Supplied data:
|---|
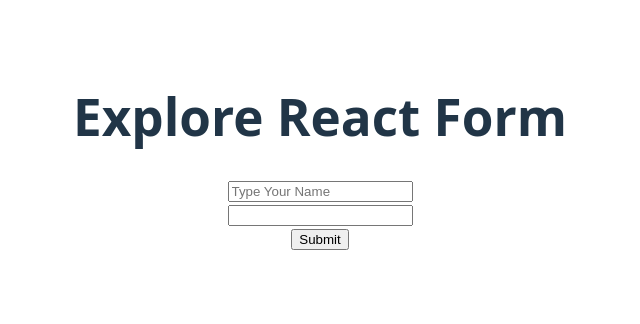
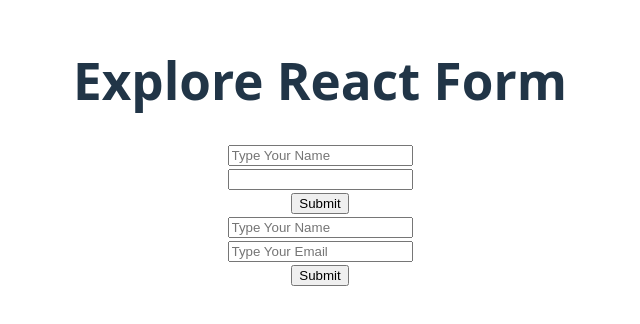
Before and after one commit to Rayhan-Rony/explore-react-form, a React (Vite) app: page / in a window 1280 px wide. Shown: the part 248-572 px from the top of the page, without its empty margins (320-960 px from the left). Built offline with nearby package versions, Linux system fonts and the light colour scheme.

Commit message:
explore form action and access data with with form action option

```diff
--- a/src/App.jsx
+++ b/src/App.jsx
@@ -1,4 +1,5 @@
 import "./App.css";
+import FormAction from "./Components/FormAction/FormAction";
 import SimpleForm from "./Components/SimpleForm/SimpleForm";
 
 function App() {
@@ -6,6 +7,7 @@ function App() {
     <>
       <h1>Explore React Form</h1>
       <SimpleForm></SimpleForm>
+      <FormAction></FormAction>
     </>
   );
 }
--- a/src/Components/-----get-----form-data.js
+++ b/src/Components/-----get-----form-data.js
@@ -1,2 +1,3 @@
 // access form data
 // 1. e.target.inputFieldName.value
+// 2. formData.get("inputFieldName")
--- /dev/null
+++ b/src/Components/FormAction/FormAction.jsx
@@ -0,0 +1,21 @@
+import React from "react";
+
+const FormAction = () => {
+  const handleFormAction = (formData) => {
+    console.log(formData.get("name"));
+    console.log(formData.get("email"));
+  };
+  return (
+    <div>
+      <form action={handleFormAction}>
+        <input type="text" name="name" placeholder="Type Your Name" />
+        <br />
+        <input type="email" name="email" placeholder="Type Your Email" id="" />
+        <br />
+        <input type="submit" value="Submit" />
+      </form>
+    </div>
+  );
+};
+
+export default FormAction;
```
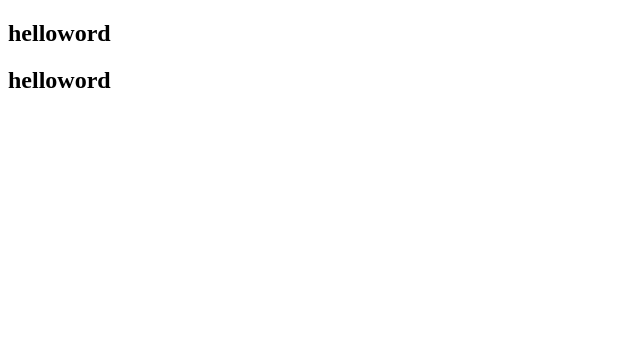
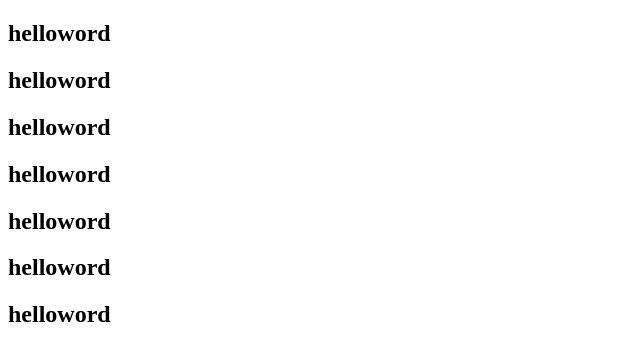
Before and after one commit to jianhang12/gittext, a plain HTML site: page index.html in a window 1280 px wide. Shown: the whole page, without its empty margins (0-640 px from the left). Drawn offline with Linux system fonts and the light colour scheme.

Commit message:
这是第三次提交

```diff
--- a/index.html
+++ b/index.html
@@ -8,5 +8,11 @@
     <body>
         <h2>helloword</h2>
         <h2>helloword</h2>
+        <h2>helloword</h2>
+        <h2>helloword</h2>
+        <h2>helloword</h2>
+        <h2>helloword</h2>
+        <h2>helloword</h2>
+
     </body>
 </html>
```
Also changed, not shown: 我的密匙.html (added).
|---|
Problem to work on:
Scanning the listing, tally the lines with "import" in them and state the number by itself.

Expected output:
4